Supplied information:
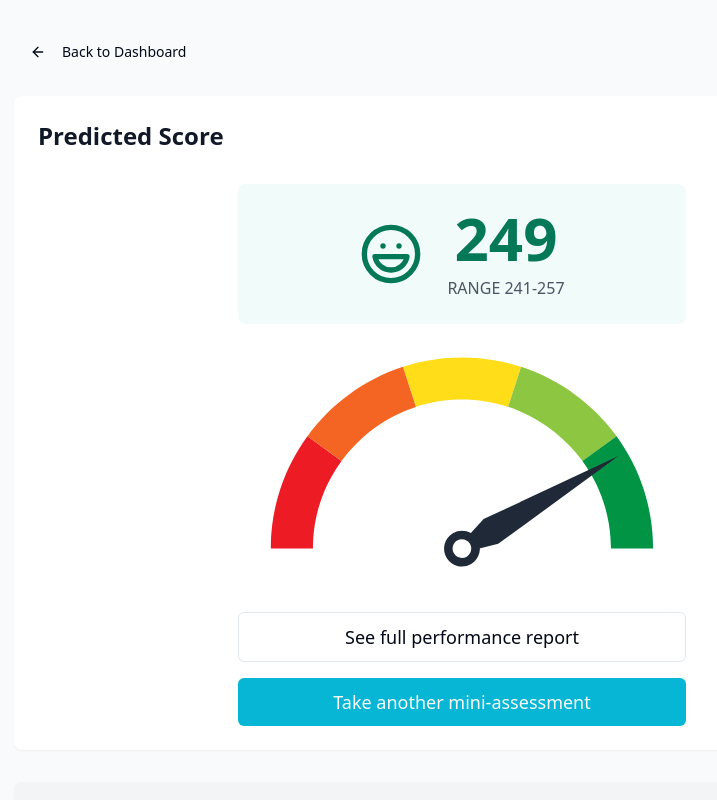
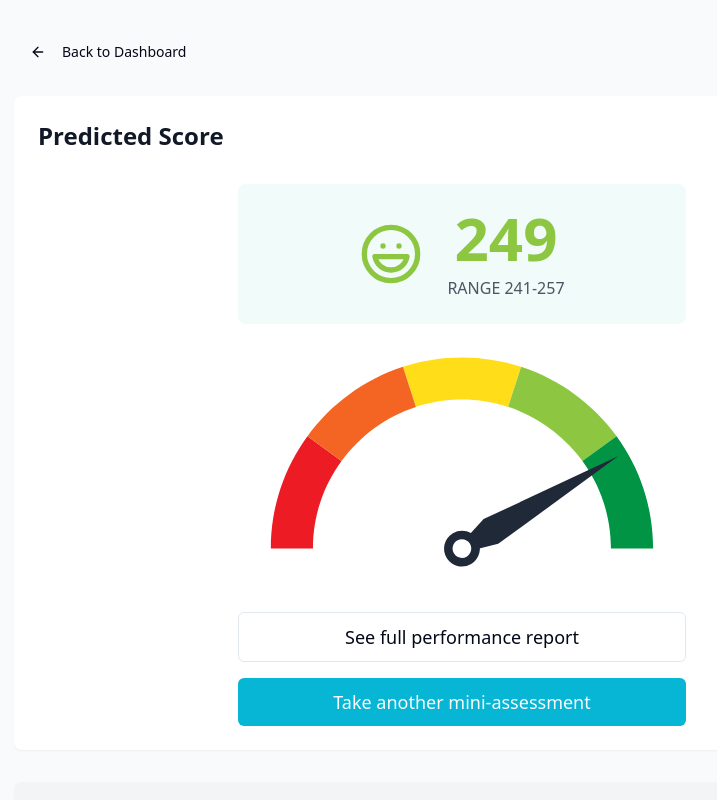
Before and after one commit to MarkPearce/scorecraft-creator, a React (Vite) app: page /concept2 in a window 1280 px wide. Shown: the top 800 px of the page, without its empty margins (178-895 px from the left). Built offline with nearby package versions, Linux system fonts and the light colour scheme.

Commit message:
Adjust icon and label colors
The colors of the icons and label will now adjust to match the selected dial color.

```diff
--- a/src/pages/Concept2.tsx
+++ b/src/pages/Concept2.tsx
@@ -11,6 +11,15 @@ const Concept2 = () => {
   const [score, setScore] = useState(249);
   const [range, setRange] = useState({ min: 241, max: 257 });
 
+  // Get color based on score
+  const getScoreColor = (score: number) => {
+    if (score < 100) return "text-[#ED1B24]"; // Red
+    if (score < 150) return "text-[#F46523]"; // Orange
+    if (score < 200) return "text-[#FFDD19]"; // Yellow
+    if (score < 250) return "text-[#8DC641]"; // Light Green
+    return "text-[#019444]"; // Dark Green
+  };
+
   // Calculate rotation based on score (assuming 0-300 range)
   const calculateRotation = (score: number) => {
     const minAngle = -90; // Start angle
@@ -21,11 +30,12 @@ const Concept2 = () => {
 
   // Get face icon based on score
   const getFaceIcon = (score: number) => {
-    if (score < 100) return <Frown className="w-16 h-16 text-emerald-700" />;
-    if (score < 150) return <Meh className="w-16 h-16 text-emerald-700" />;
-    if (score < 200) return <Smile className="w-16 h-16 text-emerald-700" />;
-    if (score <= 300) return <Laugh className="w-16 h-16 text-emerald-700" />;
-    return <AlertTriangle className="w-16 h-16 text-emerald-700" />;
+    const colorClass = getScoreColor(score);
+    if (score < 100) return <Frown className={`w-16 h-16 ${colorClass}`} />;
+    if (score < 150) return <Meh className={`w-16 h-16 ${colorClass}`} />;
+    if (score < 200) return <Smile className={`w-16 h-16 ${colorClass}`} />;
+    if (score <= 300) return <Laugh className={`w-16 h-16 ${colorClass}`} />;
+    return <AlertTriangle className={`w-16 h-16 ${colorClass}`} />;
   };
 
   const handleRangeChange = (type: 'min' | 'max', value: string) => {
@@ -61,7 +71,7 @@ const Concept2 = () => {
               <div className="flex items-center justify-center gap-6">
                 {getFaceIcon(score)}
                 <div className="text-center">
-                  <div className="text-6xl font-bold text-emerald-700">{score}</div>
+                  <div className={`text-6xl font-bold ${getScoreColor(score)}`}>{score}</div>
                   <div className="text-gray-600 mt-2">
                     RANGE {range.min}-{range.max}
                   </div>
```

Description of the task: In the material above, tally every line with the string "const" in it, then give that number alone.

Task response: 11